Below are the entries; determine how many of their lines contain the string "newProjects" and give that figure alone.
(Beginning of Data to use)
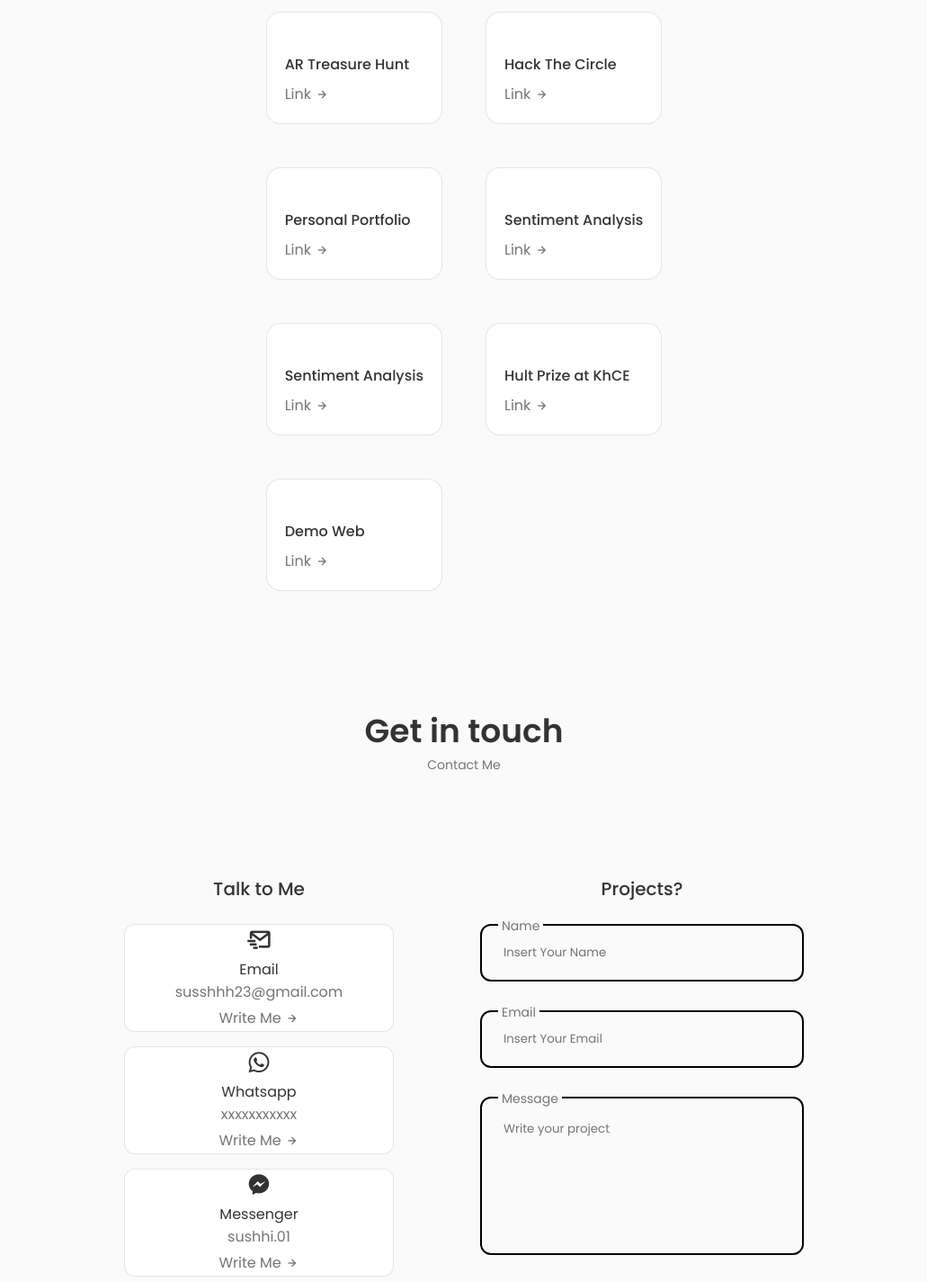
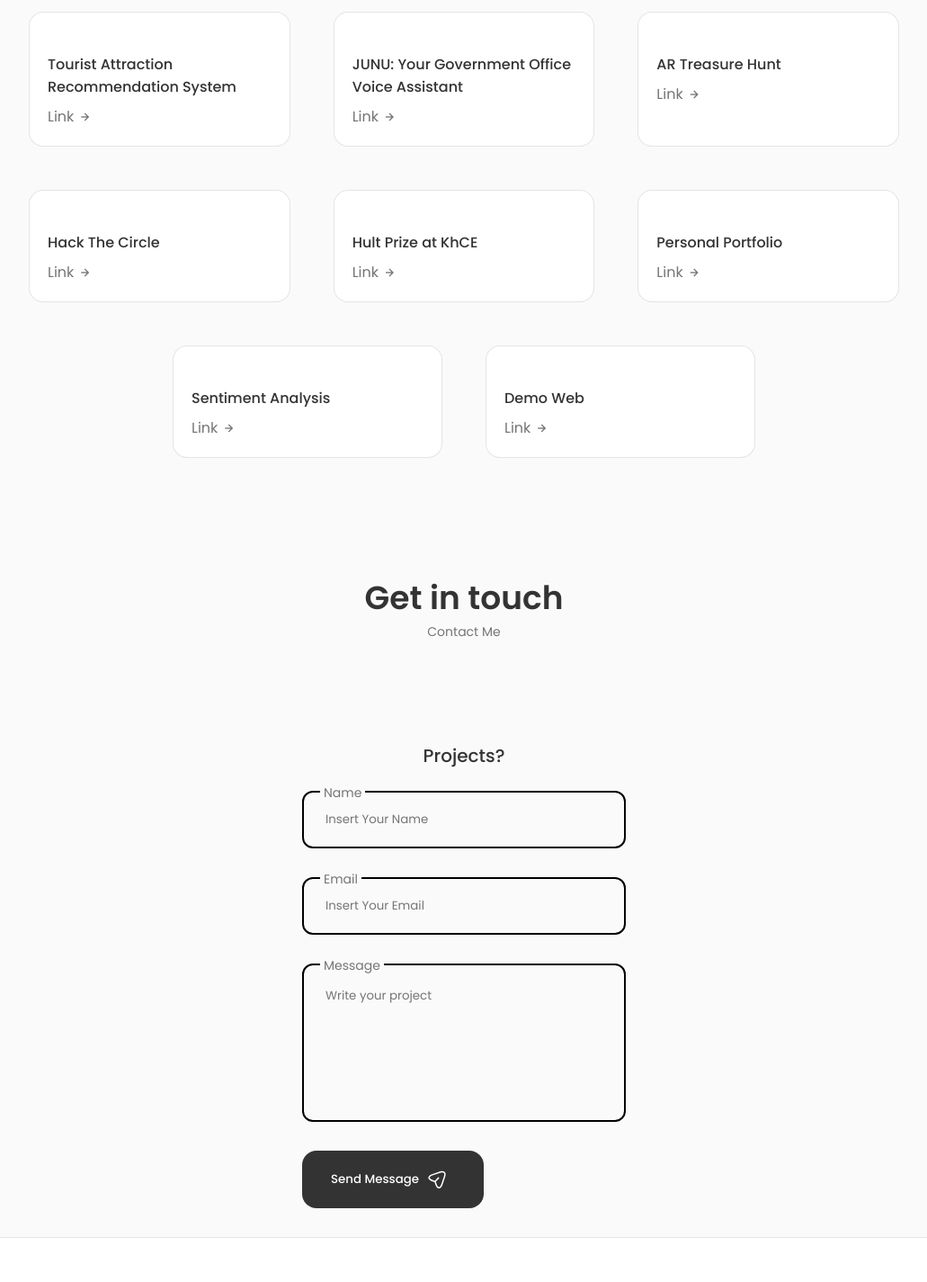
Before and after one commit to sushilashrestha/Personal-Portfolio-Website, a React (Vite) app: page / in a window 1280 px wide. Shown: the part 2680-4105 px from the top of the page at 90% size, without its empty margins (124-1155 px from the left). Built offline with nearby package versions, Linux system fonts and the light colour scheme.

Commit message:
Update project data, enhance footer with contact information, and improve styling across components

```diff
--- a/src/components/contact/Contact.jsx
+++ b/src/components/contact/Contact.jsx
@@ -1,19 +1,33 @@
 import emailjs from '@emailjs/browser';
 import './contact.css';
-import { useRef } from 'react';
+import { useRef, useState } from 'react';
 
 const Contact = () => {
   const form = useRef();
+  const [isSent, setIsSent] = useState(false);
 
   const sendEmail = (e) => {
     e.preventDefault();
 
-    // Send form data via EmailJS
-    emailjs.sendForm('service_wkpjcey', 'template_0v8nq14', form.current, 'nkTIV2JwcRdGTcPRq')
+    // Create a template params object that matches your desired template format
+    const templateParams = {
+      to_name: "Your Name", // Replace with your name or recipient name
+      from_name: e.target.from_name.value,
+      from_email: e.target.from_email.value,
+      message: e.target.message.value
+    };
+
+    // Send form data via EmailJS using environment variables
+    emailjs.send(
+      import.meta.env.VITE_EMAILJS_SERVICE_ID,
+      import.meta.env.VITE_EMAILJS_TEMPLATE_ID,
+      templateParams,
+      import.meta.env.VITE_EMAILJS_PUBLIC_KEY
+    )
       .then(
         (result) => {
           console.log('SUCCESS!', result.text);
-          alert('Message sent successfully!');
+          setIsSent(true);
         },
         (error) => {
           console.log('FAILED...', error.text);
@@ -23,52 +37,56 @@ const Contact = () => {
     e.target.reset(); // Reset form after submission
   };
 
+  const handleSendAnother = () => {
+    setIsSent(false);
+  };
+
   return (
     <section className="contact section" id="contact">
       <h2 className="section__title">Get in touch</h2>
       <span className="section__subtitle">Contact Me</span>
       <div className="contact__container container grid">
         <div className="contact__content">
-          <h3 className="contact__title">Talk to Me</h3>
-          <div className="contact__info">
-            <div className="contact__card">
-              <i className="bx bx-mail-send contact__card-icon"></i>
-              <h3 className="contact__card-title">Email</h3>
-              <span className="contact__card-data">susshhh23@gmail.com</span>
-              <a href="mailto:susshhh23@gmail.com" className="contact__button">
-                Write Me <i className="bx bx-right-arrow-alt contact__button-icon"></i>
-              </a>
+          <h3 className="contact__title">Projects?</h3>
+
+          {isSent ? (
+            <div className="contact__message-sent">
+              <div className="contact__sent-icon">
+                <i className="uil uil-check-circle"></i>
+                <h3>Message Sent!</h3>
               </div>
 
-            <div className="contact__card">
-              <i className="bx bxl-whatsapp contact__card-icon"></i>
-              <h3 className="contact__card-title">Whatsapp</h3>
-              <span className="contact__card-data">xxxxxxxxxxx</span>
-              <a href="" className="contact__button">
-                Write Me <i className="bx bx-right-arrow-alt contact__button-icon"></i>
-              </a>
+              <button
+                className="button button--flex"
+                onClick={handleSendAnother}
+              >
+                Send Another Message
+                <svg
+                  className="button__icon"
+                  xmlns="http://www.w3.org/2000/svg"
+                  width="24"
+                  height="24"
+                  viewBox="0 0 24 24"
+                  fill="none"
+                >
+                  <path
+                    d="M14.2199 21.9352C13.0399 21.9352 11.3699 21.1052 10.0499 17.1352L9.32988 14.9752L7.16988 14.2552C3.20988 12.9352 2.37988 11.2652 2.37988 10.0852C2.37988 8.91525 3.20988 7.23525 7.16988 5.90525L15.6599 3.07525C17.7799 2.36525 19.5499 2.57525 20.6399 3.65525C21.7299 4.73525 21.9399 6.51525 21.2299 8.63525L18.3999 17.1252C17.0699 21.1052 15.3999 21.9352 14.2199 21.9352ZM7.63988 7.33525C4.85988 8.26525 3.86988 9.36525 3.86988 10.0852C3.86988 10.8052 4.85988 11.9052 7.63988 12.8252L10.1599 13.6652C10.3799 13.7352 10.5599 13.9152 10.6299 14.1352L11.4699 16.6552C12.3899 19.4352 13.4999 20.4252 14.2199 20.4252C14.9399 20.4252 16.0399 19.4352 16.9699 16.6552L19.7999 8.16525C20.3099 6.62525 20.2199 5.36525 19.5699 4.71525C18.9199 4.06525 17.6599 3.98525 16.1299 4.49525L7.63988 7.33525Z"
+                    fill="var(--container-color)"
+                  ></path>
+                  <path
+                    d="M10.11 14.7052C9.92005 14.7052 9.73005 14.6352 9.58005 14.4852C9.29005 14.1952 9.29005 13.7152 9.58005 13.4252L13.16 9.83518C13.45 9.54518 13.93 9.54518 14.22 9.83518C14.51 10.1252 14.51 10.6052 14.22 10.8952L10.64 14.4852C10.5 14.6352 10.3 14.7052 10.11 14.7052Z"
+                    fill="var(--container-color)"
+                  ></path>
+                </svg>
+              </button>
             </div>
-
-            <div className="contact__card">
-              <i className="bx bxl-messenger contact__card-icon"></i>
-              <h3 className="contact__card-title">Messenger</h3>
-              <span className="contact__card-data">sushhi.01</span>
-              <a href="https://www.facebook.com/sushhi.01" className="contact__button">
-                Write Me <i className="bx bx-right-arrow-alt contact__button-icon"></i>
-              </a>
-            </div>
-          </div>
-        </div>
-
-        <div className="contact__content">
-          <h3 className="contact__title">Projects?</h3>
-
+          ) : (
             <form ref={form} onSubmit={sendEmail} className="contact__form">
               <div className="contact__form-div">
                 <label className="contact__form-tag">Name</label>
                 <input
                   type="text"
-                name="from_name" // Updated name attribute to match EmailJS template
+                  name="from_name"
                   className="contact__form-input"
                   placeholder="Insert Your Name"
                   required
@@ -79,7 +97,7 @@ const Contact = () => {
                 <label className="contact__form-tag">Email</label>
                 <input
                   type="email"
-                name="from_email" // Updated name attribute to match EmailJS template
+                  name="from_email" // This field name is important for EmailJS
                   className="contact__form-input"
                   placeholder="Insert Your Email"
                   required
@@ -89,7 +107,7 @@ const Contact = () => {
               <div className="contact__form-div contact__form-area">
                 <label className="contact__form-tag">Message</label>
                 <textarea
-                name="message" // Updated name attribute to match EmailJS template
+                  name="message"
                   cols="30"
                   rows="10"
                   className="contact__form-input"
@@ -119,6 +137,7 @@ const Contact = () => {
                 </svg>
               </button>
             </form>
+          )}
         </div>
       </div>
     </section>
--- a/src/components/contact/contact.css
+++ b/src/components/contact/contact.css
@@ -1,7 +1,6 @@
 .contact__container {
-    grid-template-columns: repeat(2, max-content);
+    grid-template-columns: max-content;
     justify-content: center;
-    column-gap: 6rem;
     padding-top: 3rem;
 }
 
@@ -10,7 +9,6 @@
     font-size: var(--h3-font-size);
     font-weight: var(--font-medium);
     margin-bottom: var(--mb-1-5);
-
 }
 
 .contact__info {
@@ -54,7 +52,6 @@
     align-items: center;
     justify-content: center;
     column-gap: 0.25rem;
-
 }
 
 .contact__button-icon {
@@ -109,19 +106,50 @@
     resize: none;
 }
 
+/* Email sent confirmation styling */
+.contact__message-sent {
+    text-align: center;
+    padding: 2rem;
+    background-color: var(--container-color);
+    border-radius: 1.5rem;
+    box-shadow: 0 2px 8px rgba(0, 0, 0, 0.1);
+    min-height: 400px;
+    display: flex;
+    flex-direction: column;
+    justify-content: center;
+}
+
+.contact__sent-icon {
+    font-size: 3rem;
+    color: var(--title-color);
+    margin-bottom: 1rem;
+}
+
+.contact__message-sent h3 {
+    font-size: var(--h3-font-size);
+    margin-bottom: 0.5rem;
+}
+
+.contact__message-sent p {
+    font-size: var(--normal-font-size);
+    margin-bottom: 1.5rem;
+    color: var(--text-color);
+}
+
+.contact__message-sent .button {
+    margin: 0 auto;
+}
+
 /* BREAKPOINTS */
 
 /* large devices */
-
 @media screen and (max-width: 992px) {
-
     .contact__container {
         column-gap: 3rem;
     }
 }
 
 /* medium devices */
-
 @media screen and (max-width: 768px) {
     .contact__container {
         grid-template-columns: 1fr;
@@ -138,16 +166,11 @@
 }
 
 @media screen and (max-width: 576px) {
-
-    .contact__info {
-        grid-template-columns: 1fr;
-    }
+    /* Adjusted for no info section */
 }
 
 /* small devices */
-
 @media screen and (max-width: 350px) {
-
     .contact__form {
         width: 100%;
     }
--- a/src/components/skills/Backend.jsx
+++ b/src/components/skills/Backend.jsx
@@ -10,7 +10,7 @@ const Backend = () => {
 
                         <div>
                             <h3 className="skills__name">Python</h3>
-                            <span className="skills__level">Intermediate</span>
+                            <span className="skills__level">Basic</span>
                         </div>
 
                     </div>
@@ -42,7 +42,7 @@ const Backend = () => {
 
                         <div>
                             <h3 className="skills__name">C</h3>
-                            <span className="skills__level">Intermediate</span>
+                            <span className="skills__level">Basic</span>
                         </div>
 
                     </div>
--- a/src/components/skills/Frontend.jsx
+++ b/src/components/skills/Frontend.jsx
@@ -32,7 +32,7 @@ const Frontend = () => {
 
                         <div>
                             <h3 className="skills__name">Git</h3>
-                            <span className="skills__level">Beginner</span>
+                            <span className="skills__level">Intermediate</span>
                         </div>
 
                     </div>
--- a/src/components/work/Data.js
+++ b/src/components/work/Data.js
@@ -1,48 +1,55 @@
 export const projectsData = [
     {
         id: 1,
+
+        title: 'Tourist Attraction Recommendation System',
+        category: ['AI/ML', 'Python'],
+        link:'https://github.com/Prashamsaaa/Tourist-Attraction-Recommendation-System'
+    },
+    {
+        id: 2,
+
+        title: 'JUNU: Your Government Office Voice Assistant',
+        category: ['AI/ML', 'Python', 'React'],
+        link: 'https://github.com/sushilashrestha/fullstop'
+    },
+    {
+        id: 3,
 
         title: 'AR Treasure Hunt',
         category: 'React',
         link: 'https://arth24.tech/'
     },
     {
-        id: 2,
+        id: 4,
 
         title: 'Hack The Circle',
         category: 'React',
         link: 'https://hackthecircle.khec.edu.np/'
     },
     {
-        id: 3,
+        id: 5,
+        title: 'Hult Prize at KhCE',
+        category: 'React',
+        link: 'https://hultprize.khwopa.edu.np/'
+
+    },
+    {
+        id: 6,
 
         title: 'Personal Portfolio',
         category: 'React',
         link: 'https://shresthasushila.com.np/'
     },
     {
-        id: 4,
+        id: 7,
 
         title: 'Sentiment Analysis',
-        category: 'AI/ML',
+        category: ['AI/ML', 'Python'],
         link: 'https://github.com/sushilashrestha/Sentiment-Analysis-Using-Transformer'
     },
     {
-        id: 5,
-
-        title: 'Sentiment Analysis',
-        category: 'Python',
-        link: 'https://github.com/sushilashrestha/Sentiment-Analysis-Using-Transformer'
-    },
-    {
-        id: 6,
-        title: 'Hult Prize at KhCE',
-        category: 'React',
-        link: 'https://hultprize.khwopa.edu.np/'
-
-    },
-    {
-        id: 7,
+        id: 8,
 
         title: 'Demo Web',
         category: 'HTML/CSS/SASS',
--- a/src/components/work/Works.jsx
+++ b/src/components/work/Works.jsx
@@ -13,7 +13,7 @@ const Works = () => {
       setProjects(projectsData);
     } else {
       const newProjects = projectsData.filter((project) => {
-        return project.category === item.name;
+        return project.category.includes(item.name);
       });
       setProjects(newProjects);
     }
--- a/src/components/work/work.css
+++ b/src/components/work/work.css
@@ -21,12 +21,17 @@
 }
 
 .work__container {
+    display: flex;
+    flex-wrap: wrap;
     grid-template-columns: repeat(2, max-content);
     gap: 3rem;
     justify-content: center;
 }
 
 .work__card {
+    flex: 1;
+    min-width: 250px;
+    max-width: 300px;
     background-color: var(--container-color);
     border: 1px solid rgba(0, 0, 0, 0.1);
     padding: 1.25rem;
```
Also changed, not shown: src/components/footer/Footer.jsx (+46 -24 lines), src/components/footer/footer.css (+52 -3 lines), 2 other files (tests, documents, lock files or other folders). Lines whose indentation alone changed are shown as unchanged.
(End of Data to use)
▶ **Result of this task**
2